*What is required*:
The full set of entries below, restated word for word and stripped of images, is the expected result.

[Revision comparison data]
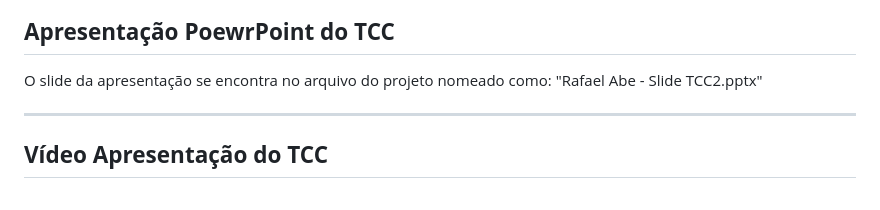
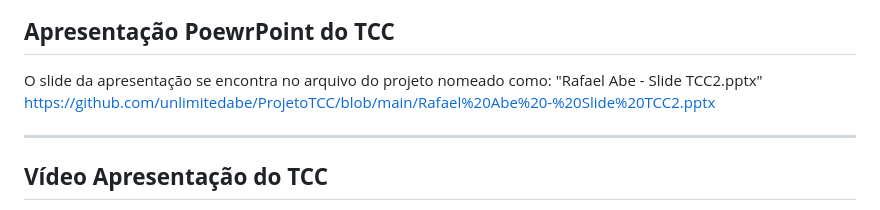
Before and after one commit to unlimitedabe/ProjetoTCC, a Markdown page: README.md, the part around the change. Drawn GitHub-style.

```diff
--- a/README.md
+++ b/README.md
@@ -260,6 +260,7 @@ As possíveis melhorias e expansões do sistema incluem:
 
 ## **Apresentação PoewrPoint do TCC**
 O slide da apresentação se encontra no arquivo do projeto nomeado como: "Rafael Abe - Slide TCC2.pptx"
+https://github.com/unlimitedabe/ProjetoTCC/blob/main/Rafael%20Abe%20-%20Slide%20TCC2.pptx
 
 ---
 
```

*Response to the task*:
Before and after one commit to unlimitedabe/ProjetoTCC, a Markdown page: README.md, the part around the change. Drawn GitHub-style.

```diff
--- a/README.md
+++ b/README.md
@@ -260,6 +260,7 @@ As possíveis melhorias e expansões do sistema incluem:
 
 ## **Apresentação PoewrPoint do TCC**
 O slide da apresentação se encontra no arquivo do projeto nomeado como: "Rafael Abe - Slide TCC2.pptx"
+https://github.com/unlimitedabe/ProjetoTCC/blob/main/Rafael%20Abe%20-%20Slide%20TCC2.pptx
 
 ---
 
```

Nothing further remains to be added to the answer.